Several years ago I, and Swingman, ordered a Betterly Straight Line connector. This blue tool insures that two or more tracks that are combined end up being straight. It takes longer to pull the tool out of the box than to set it up to insure straight unions.
https://www.flickr.com/photos/lcb11211/32711215395/in/dateposted-public/
After cutting the sheet of cherry I moved on to cutting dados, tenons, Domino mortises, and groves for the front and back face frames for the two file cabinets. Also dados for the cherry plywood sides.
https://www.flickr.com/photos/lcb11211/32670815656/in/dateposted-public/
And close up of how the back face frame pieces go together.
https://www.flickr.com/photos/lcb11211/32588549231/in/dateposted-public/
Right now all 16 pieces are in the clamps.
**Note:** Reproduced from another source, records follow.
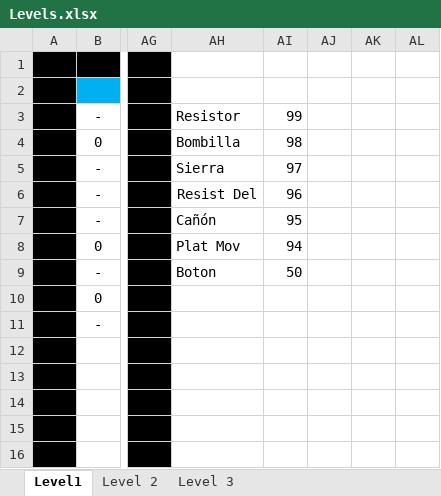
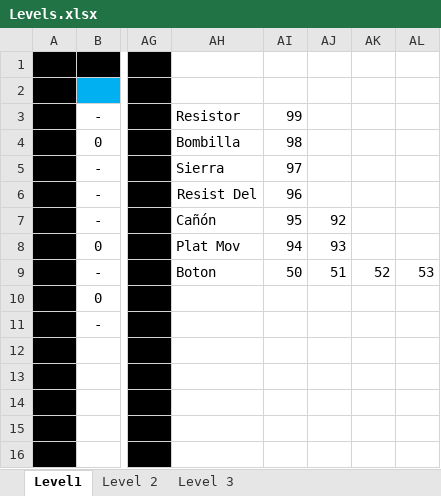
Before and after one commit to JuanDiegoCaMo/Final-Project, an Excel workbook: Esquema de Niveles/Levels.xlsx, sheet Level1, drawn as a sheet; only a part is shown, gaps mark what is left out; values as stored, in another font and other column widths than the file's, no borders; the diff names each change by its address in the sheet, - before the commit and + after, or states it on an @@ line.

```diff
--- a/Esquema de Niveles/Levels.xlsx (sheet Level1)
+++ b/Esquema de Niveles/Levels.xlsx (sheet Level1)
-AJ7: (empty)
+AJ7: 92
-AJ8: (empty)
+AJ8: 93
-AJ9: (empty)
+AJ9: 51
-AK9: (empty)
+AK9: 52
-AL9: (empty)
+AL9: 53
```
Also changed, not shown: 22 other files.
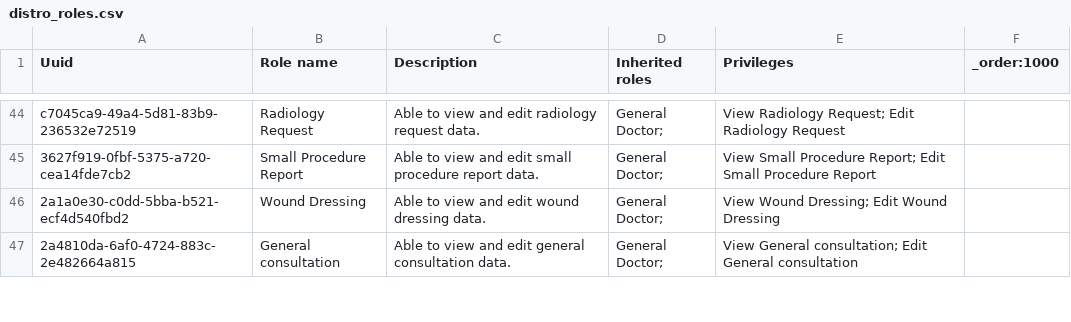
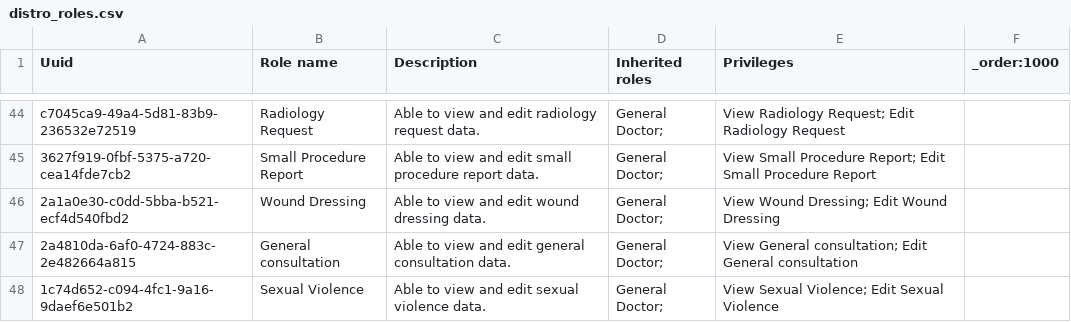
Before and after one commit to MSF-OCG/LIME-EMR, a CSV file: distro/configs/openmrs/initializer_config/roles/distro_roles.csv, drawn as a sheet; only a part is shown, gaps mark what is left out; the diff covers the shown part only; the diff names each change by its address in the sheet, - before the commit and + after, or states it on an @@ line.

Commit message:
[LIME2-1350] (feat) Add the F78 SV IPV Admission and F79 SV IPV Follow-up forms (#489)
* polymorph: distro/configs/openmrs/initializer_config/ampathforms/F78-SV_IPV_Admission.json

* polymorph: distro/configs/openmrs/initializer_config/ampathforms/F79-SV_IPV_Follow-up.json

* polymorph: distro/configs/openmrs/initializer_config/ampathformstranslations/F78-SV_IPV_Admission_translations_en.json

* polymorph: distro/configs/openmrs/initializer_config/ampathformstranslations/F79-SV_IPV_Follow-up_translations_en.json

* polymorph: distro/configs/openmrs/initializer_config/roles/distro_roles.csv

* polymorph: distro/configs/openmrs/initializer_config/encountertypes/distro_encounter_types.csv

* polymorph: distro/configs/openmrs/initializer_config/privileges/distro_patient_chart_privileges.csv

* polymorph: sites/mombasa/pom.xml

```diff
--- a/distro/configs/openmrs/initializer_config/roles/distro_roles.csv
+++ b/distro/configs/openmrs/initializer_config/roles/distro_roles.csv
+row 48: 1c74d652-c094-4fc1-9a16-9daef6e501b2 | Sexual Violence | Able to view and edit sexual violence data. | General Doctor; | View Sexual Violence; Edit Sexual Violence
```
Also changed, not shown: 1 edited cell elsewhere in this file, distro/configs/openmrs/initializer_config/encountertypes/distro_encounter_types.csv, distro/configs/openmrs/initializer_config/privileges/distro_patient_chart_privileges.csv, 5 other files.
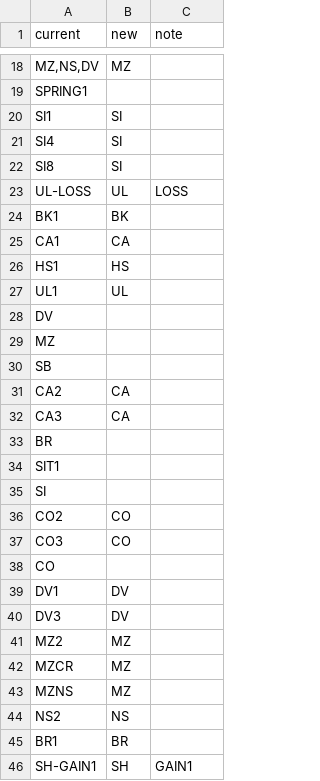
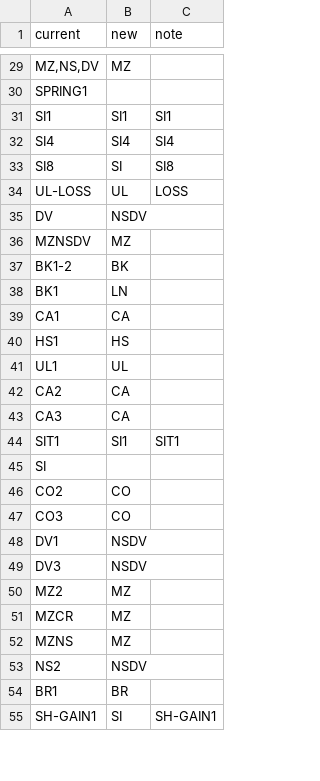
Before and after one commit to ucd-cws/arcproject-wq-processing, a CSV file: arcproject/scripts/load_data_bulk/sites_renamed.csv, drawn as a sheet; only a part is shown, gaps mark what is left out; removed rows and columns are numbered as before the commit, all else as after; the diff covers the shown part only; the diff names each change by its address in the sheet, - before the commit and + after, or states it on an @@ line.

Commit message:
fixes renaming sites

```diff
--- a/arcproject/scripts/load_data_bulk/sites_renamed.csv
+++ b/arcproject/scripts/load_data_bulk/sites_renamed.csv
-B31 (new): SI
+B31 (new): SI1
-C31 (note): (empty)
+C31 (note): SI1
-B32 (new): SI
+B32 (new): SI4
-C32 (note): (empty)
+C32 (note): SI4
-C33 (note): (empty)
+C33 (note): SI8
+row 35: DV | NSDV
@@ row 126 moved to row 36: MZNSDV @@
@@ row 125 moved to row 37: BK1-2 @@
-B38 (new): BK
+B38 (new): LN
-row 28: DV
@@ row 29 moved to row 18: MZ @@
@@ row 30 moved to row 16: SB @@
@@ row 33 moved to row 14: BR @@
-B44 (new): (empty)
+B44 (new): SI1
-C44 (note): (empty)
+C44 (note): SIT1
@@ row 38 moved to row 4: CO @@
-B48:B49 (new): DV
+B48:B49 (new): NSDV
-B53 (new): NS
+B53 (new): NSDV
-B55 (new): SH
+B55 (new): SI
-C55 (note): GAIN1
+C55 (note): SH-GAIN1
```
Also changed, not shown: 13 added rows, 36 removed rows, 11 moved rows and 60 edited cells elsewhere in this file, 3 other files.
I'll keep you posted as things progress. I am changing up how I index the drawer divider rails and slides.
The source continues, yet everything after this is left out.